(Dataset items)
--- --- ---
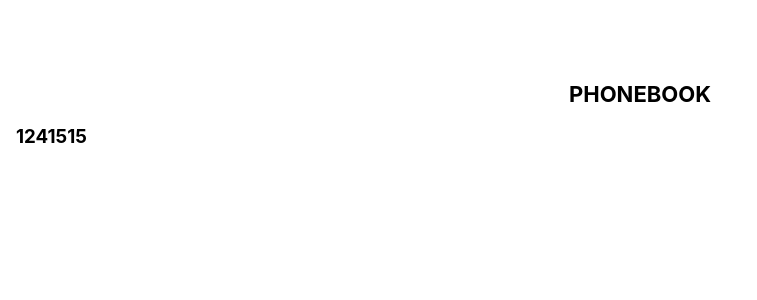
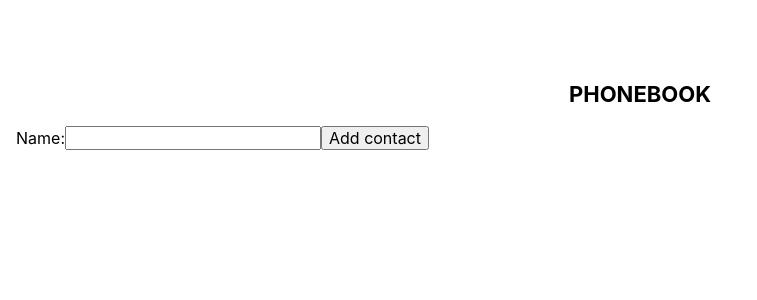
Before and after one commit to tanetti/goit-react-hw-02-phonebook, a React (Create React App) app: page / in a window 1280 px wide. Shown: the top 300 px of the page, without its empty margins (0-757 px from the left). Built offline with nearby package versions, Linux system fonts and the light colour scheme.

Commit message:
Add Formik and YUP

```diff
--- a/src/components/Phonebook/AddContactForm/AddContactForm.jsx
+++ b/src/components/Phonebook/AddContactForm/AddContactForm.jsx
@@ -1,11 +1,42 @@
 import PropTypes from 'prop-types';
-import { Formik } from 'formik';
+import { Formik, Form, Field, ErrorMessage } from 'formik';
+import { createNewValidationSchema } from './validation';
 
-export const AddContactForm = ({ contacts, onNewContactSubmit }) => {
-  return <h3>1241515</h3>;
+export const AddContactForm = ({ contacts, onNewContactAdd }) => {
+  const validationSchema = createNewValidationSchema(contacts);
+
+  const onNewContactSubmit = contact => {
+    onNewContactAdd(contact);
+  };
+
+  return (
+    <Formik
+      initialValues={{
+        name: '',
+      }}
+      validationSchema={validationSchema}
+      onSubmit={values => onNewContactSubmit(validationSchema.cast(values))}
+    >
+      {({ values, errors, touched }) => (
+        <Form autoComplete="off">
+          <label>
+            Name:
+            <Field name="name" />
+            <ErrorMessage name="name" />
+          </label>
+          <button
+            type="submit"
+            disabled={values.name.length === 0 && errors.name && touched.name}
+          >
+            Add contact
+          </button>
+        </Form>
+      )}
+    </Formik>
+  );
 };
 
 AddContactForm.propTypes = {
   contacts: PropTypes.array.isRequired,
-  onNewContactSubmit: PropTypes.func.isRequired,
+  onNewContactAdd: PropTypes.func.isRequired,
 };
--- /dev/null
+++ b/src/components/Phonebook/AddContactForm/validation.js
@@ -0,0 +1,31 @@
+import * as Yup from 'yup';
+
+Yup.addMethod(
+  Yup.string,
+  'notOneOfInLowercase',
+  function (paramArr, errorMessage) {
+    return this.test(`not-One-Of-In-Lowercase`, errorMessage, function (value) {
+      const { path, createError } = this;
+
+      if (paramArr.includes(value?.toLowerCase())) {
+        return createError({ path, message: errorMessage });
+      }
+      return true;
+    });
+  }
+);
+
+export const createNewValidationSchema = contacts => {
+  const existingContactNames = contacts.map(contact =>
+    contact.name.toLowerCase()
+  );
+
+  return Yup.object().shape({
+    name: Yup.string()
+      .trim()
+      .min(2, 'Minimal lenght - 2')
+      .max(50, 'Minimal lenght - 50')
+      .notOneOfInLowercase(existingContactNames, 'Contact already exist')
+      .required('Please enter contact name'),
+  });
+};
--- a/src/components/Phonebook/Phonebook.jsx
+++ b/src/components/Phonebook/Phonebook.jsx
@@ -3,21 +3,22 @@ import { AddContactForm } from './AddContactForm/AddContactForm';
 
 export class Phonebook extends Component {
   state = {
-    contacts: [],
+    contacts: [
+      { name: 'Vlad', phone: '8066' },
+      { name: 'GoPPer', phone: '806633' },
+    ],
     name: '',
   };
 
-  onNewContactSubmit = contact => {
+  onNewContactAdd = contact => {
     console.log(contact);
   };
 
   render() {
-    console.log(this.state.contacts);
-
     return (
       <AddContactForm
         contacts={this.state.contacts}
-        onNewContactSubmit={this.onNewContactSubmit}
+        onNewContactAdd={this.onNewContactAdd}
       />
     );
   }
```
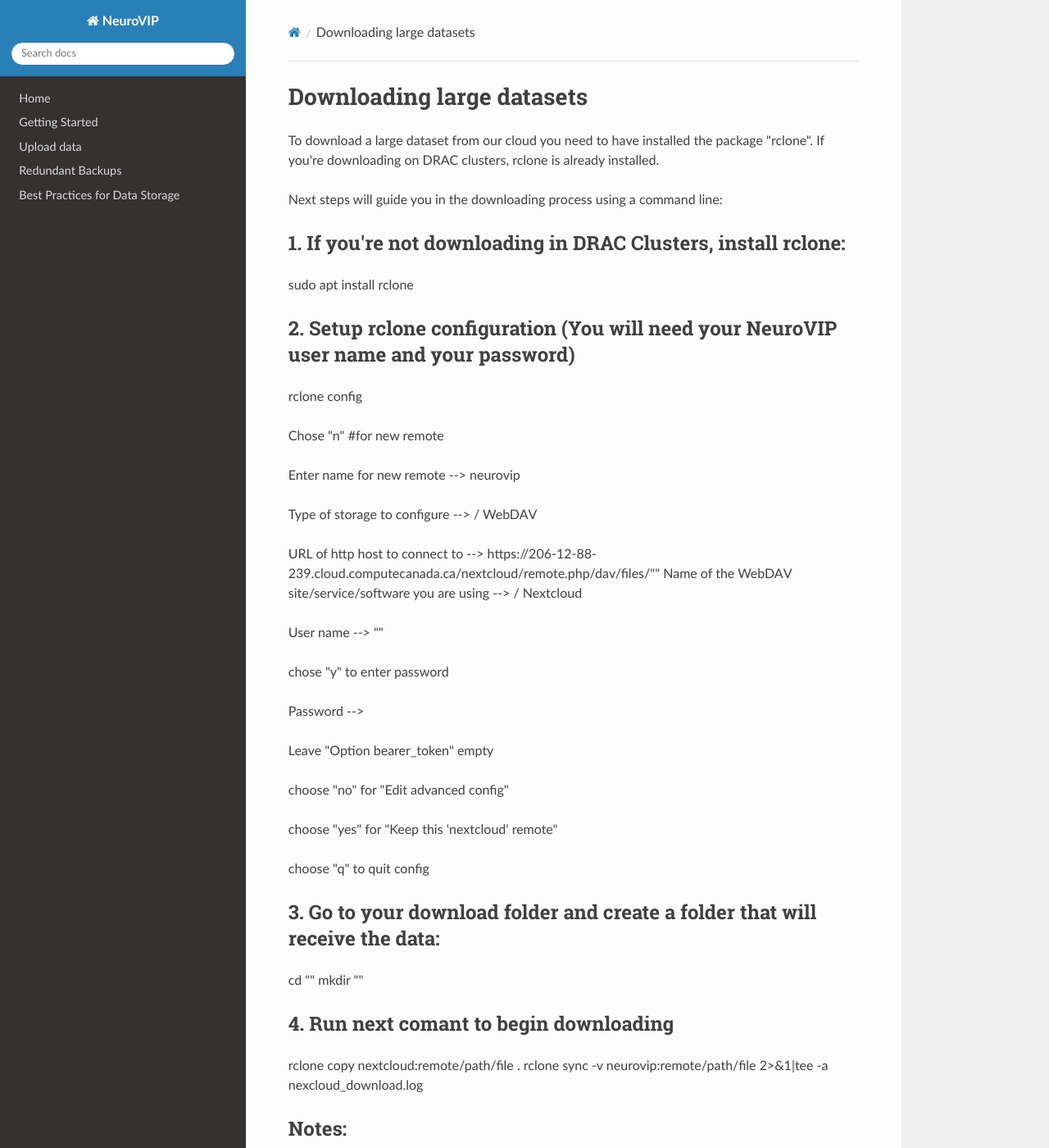
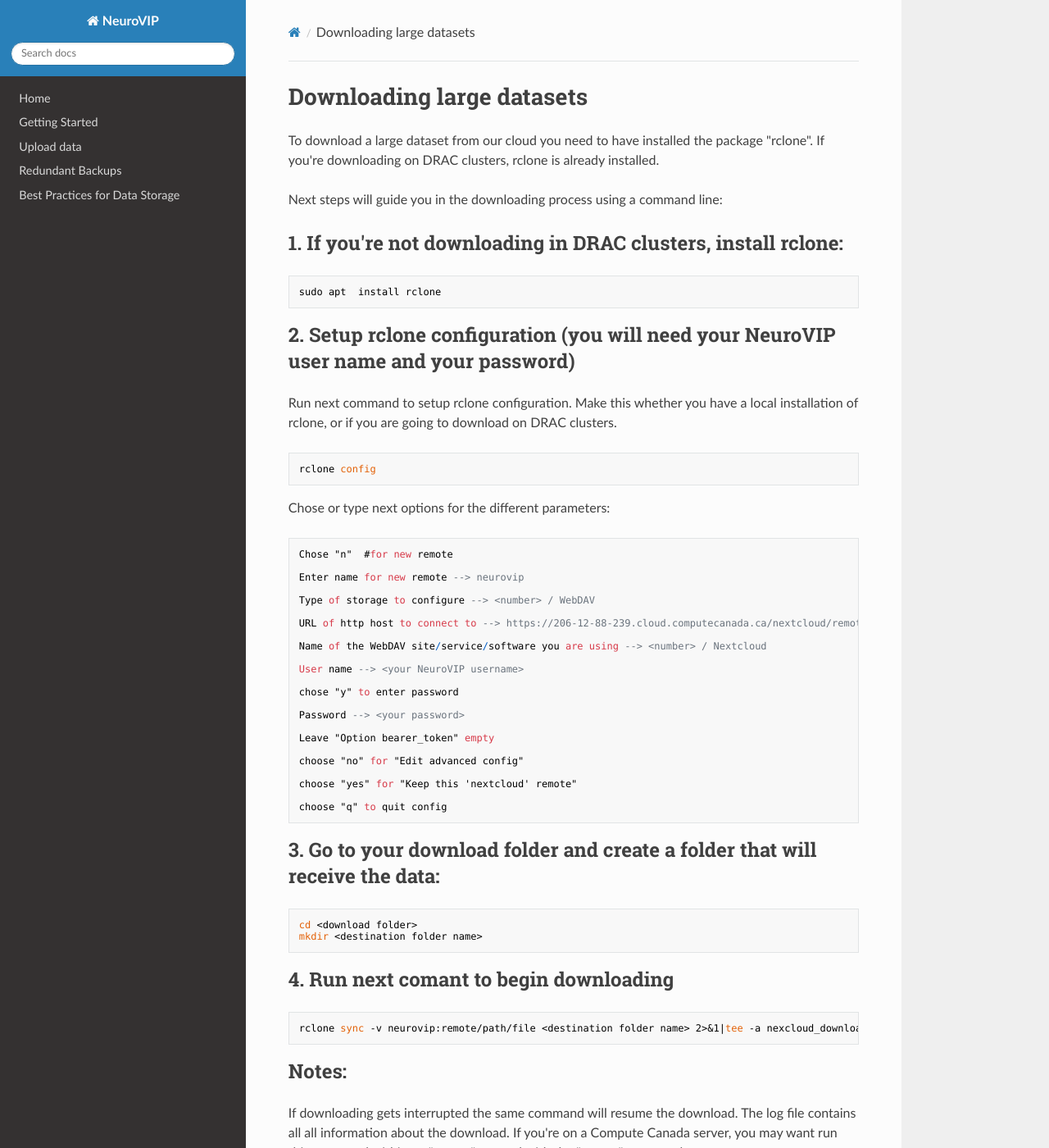
Before and after one commit to neurobioinfo/Neuro_Bioinfo_Core.Nextcloud, an MkDocs documentation site: the page built from docs/download_data.md, in a window 1280 px wide and 1400 px high. Shown: the whole window at 82% size. Built offline with MkDocs 1.6.1, drawn with Linux system fonts in a browser that asks for light colours; nearby versions of some CDN libraries; some of the changed text lies outside the part shown.

Commit message:
Update download_data.md

````diff
--- a/docs/download_data.md
+++ b/docs/download_data.md
@@ -4,23 +4,31 @@
 
 Next steps will guide you in the downloading process using a command line:
 
-## 1. If you're not downloading in DRAC Clusters, install rclone:
+## 1. If you're not downloading in DRAC clusters, install rclone:
+```
 sudo apt  install rclone
+```
 
-## 2. Setup rclone configuration (You will need your NeuroVIP user name and your password)
+## 2. Setup rclone configuration (you will need your NeuroVIP user name and your password)
+
+Run next command to setup rclone configuration. Make this whether you have a local installation of rclone, or if you are going to download on DRAC clusters.
+```
 rclone config
+```
 
-
+Chose or type next options for the different parameters:
+```
 Chose "n"  #for new remote
 
 Enter name for new remote --> neurovip
 
 Type of storage to configure --> <number> / WebDAV
 
-URL of http host to connect to --> https://206-12-88-239.cloud.computecanada.ca/nextcloud/remote.php/dav/files/"<your NeuroVIP username>"
+URL of http host to connect to --> https://206-12-88-239.cloud.computecanada.ca/nextcloud/remote.php/dav/files/<your NeuroVIP username>
+
 Name of the WebDAV site/service/software you are using --> <number> / Nextcloud
 
-User name --> "<your NeuroVIP username>"
+User name --> <your NeuroVIP username>
 
 chose "y" to enter password
 
@@ -33,16 +41,20 @@
 choose "yes" for "Keep this 'nextcloud' remote"
 
 choose "q" to quit config
-
+```
 
 ## 3. Go to your download folder and create a folder that will receive the data:
-cd "<download folder>"
-mkdir "<destination folder>"
+```
+cd <download folder>
+mkdir <destination folder name>
+```
 
 ## 4. Run next comant to begin downloading
-rclone copy nextcloud:remote/path/file .
+```
 rclone sync -v neurovip:remote/path/file <destination folder name> 2>&1|tee -a nexcloud_download.log
+```
 
 ## Notes:
 If downloading gets interrupted the same command will resume the download.
+The log file contains all all information about the download.
 If you're on a Compute Canada server, you may want run this command within an "screen" created with the "screen" command.
````
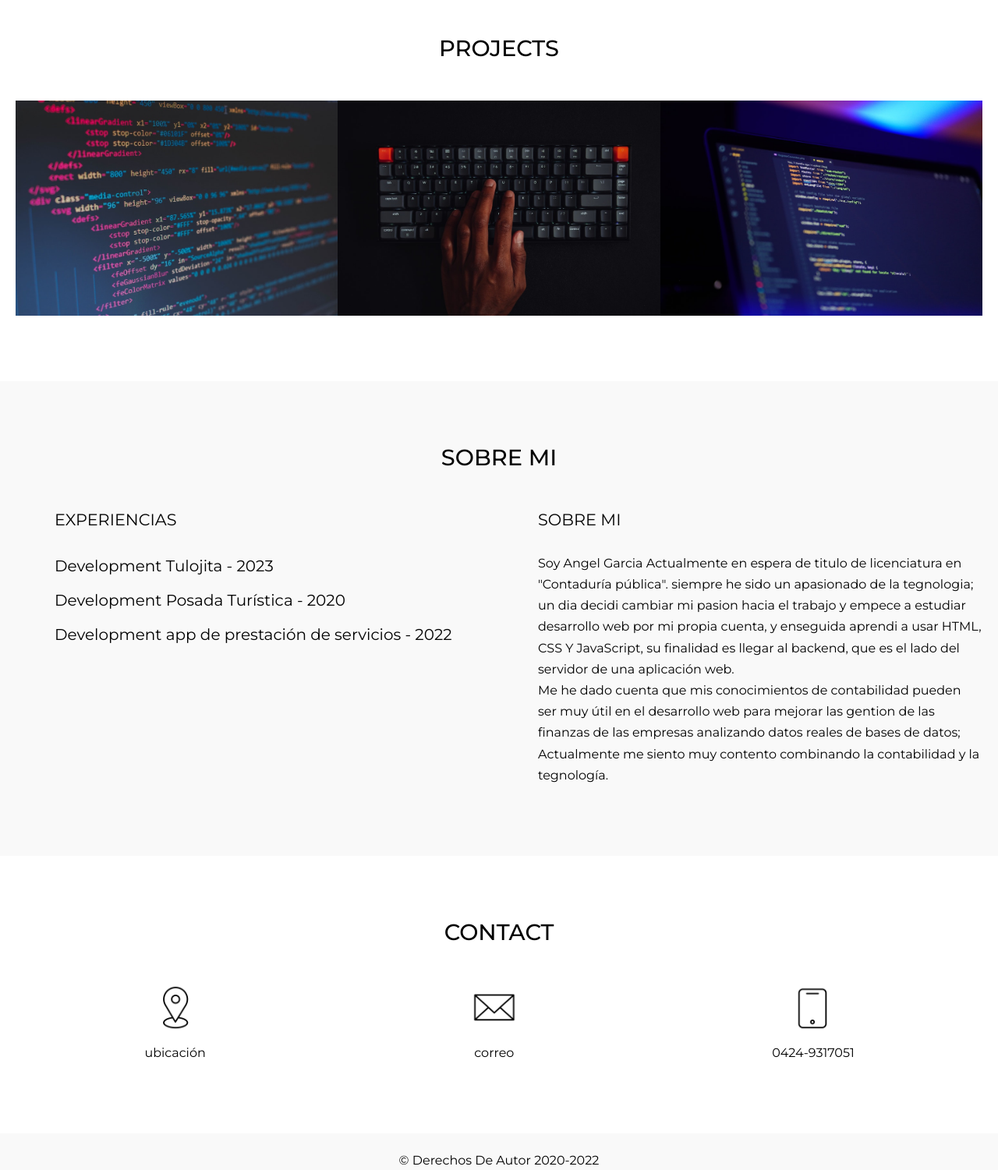
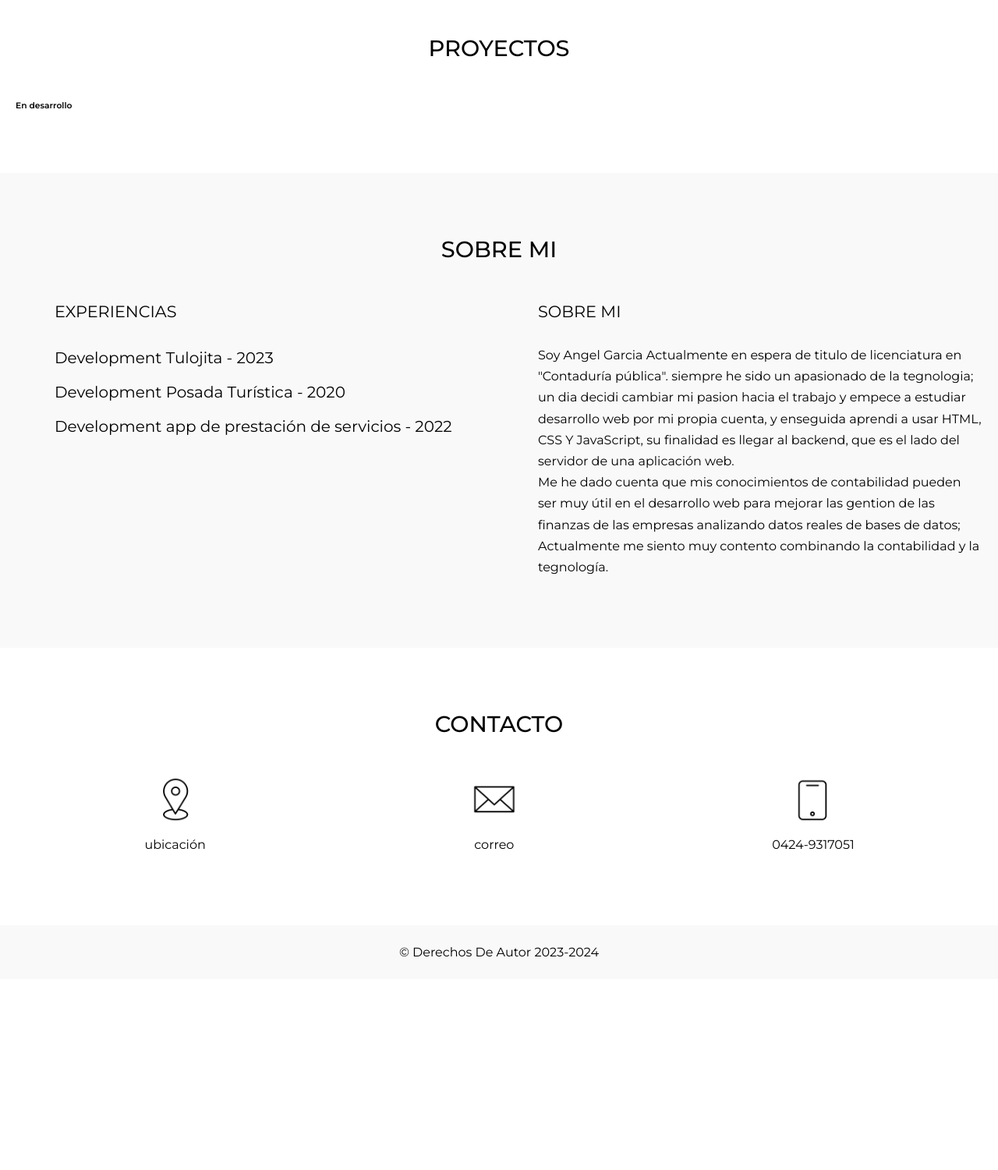
Before and after one commit to AngelitoSDs/porfolio, a plain HTML site: page index.html in a window 1280 px wide. Shown: the part 920-2421 px from the top of the page at 78% size. After the commit the page ends 2176 px from the top, so only its background shows below. Drawn offline with Linux system fonts and the light colour scheme; a web font is replaced by a local one.

Commit message:
Añadiendo y modificando secciones

```diff
--- a/assets/css/style.css
+++ b/assets/css/style.css
@@ -181,6 +181,9 @@ li{
     text-align: center;
     padding: 25px;
 }
+.correo{
+    color: #000;
+}
 
 
 @media(max-width: 750px){
--- a/index.html
+++ b/index.html
@@ -7,6 +7,7 @@
     <title>Portafolio | Welcome</title>
 
     <link rel="stylesheet" href="/assets/css/style.css">
+    <link rel="icon" href="/assets/img/logoAngel.jpg">
 </head>
 <body>
 
@@ -15,15 +16,15 @@
             <div class="container">
                 <a href="" class="logo"><img src="/assets/img/logoAngel.jpg" alt="logo"></a>
                 <ul>
-                    <li><a href="">Proyectos</a></li>
-                    <li><a href="">sobre mi</a></li>
-                    <li><a href="">Contacto</a></li>
+                    <li><a href="#projects">Proyectos</a></li>
+                    <li><a href="#about">sobre mi</a></li>
+                    <li><a href="#contact">Contacto</a></li>
                 </ul>
             </div>
         </nav>
         <div id="showcase">
             <div class="container">
-                <a href="" class="btn btn-outline">Proyectos</a>
+                <a href="#about" class="btn btn-outline">Sobre mi</a>
             </div>
         </div>
     </header>
@@ -31,16 +32,17 @@
 
     <section id="projects">
         <div class="container">
-            <h2>Projects</h2>
+            <h2>proyectos</h2>
             <div class="projects-row">
+                <h6>En desarrollo</h6>
                 <div class="projects-row-detail">
-                    <img src="/assets/img/portfolio-1.jpg" alt="proje">
+                    <!-- <img src="" alt="proje">  -->
                 </div>
                 <div class="projects-row-detail">
-                    <img src="/assets/img/portfolio-2.jpg" alt="proje">
+                    <!-- <img src="" alt="proje">  -->
                 </div>
                 <div class="projects-row-detail">
-                    <img src="/assets/img/portfolio-3.jpg" alt="proje">
+                    <!-- <img src="" alt="proje">  -->
                 </div>
             </div>
 
@@ -74,7 +76,7 @@
 
     <section id="contact">
         <div class="container">
-            <h2>Contact</h2>
+            <h2>Contacto</h2>
             <div class="contact-row">
                 <div class="contact-row-icon">
                     <img src="/assets/img/icon-address.png" alt="">
@@ -82,7 +84,7 @@
                 </div>
                 <div class="contact-row-icon">
                     <img src="/assets/img/icon-mail.png" alt="">
-                    <p>correo</p>
+                    <p><a href="mailto:angelitouhd@gmail.com" class="correo">correo</a></p>
                 </div>
                 <div class="contact-row-icon">
                     <img src="/assets/img/icon-phone.png" alt="">
@@ -94,7 +96,7 @@
 
     <section id="footer">
         <div class="container">
-            &copy Derechos De Autor 2020-2022
+            &copy Derechos De Autor 2023-2024
         </div>
 
     </section>
```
--- --- ---
Return every line of the records in which the word "versions" is found.

- Reply to the task
Before and after one commit to tanetti/goit-react-hw-02-phonebook, a React (Create React App) app: page / in a window 1280 px wide. Shown: the top 300 px of the page, without its empty margins (0-757 px from the left). Built offline with nearby package versions, Linux system fonts and the light colour scheme.
Before and after one commit to neurobioinfo/Neuro_Bioinfo_Core.Nextcloud, an MkDocs documentation site: the page built from docs/download_data.md, in a window 1280 px wide and 1400 px high. Shown: the whole window at 82% size. Built offline with MkDocs 1.6.1, drawn with Linux system fonts in a browser that asks for light colours; nearby versions of some CDN libraries; some of the changed text lies outside the part shown.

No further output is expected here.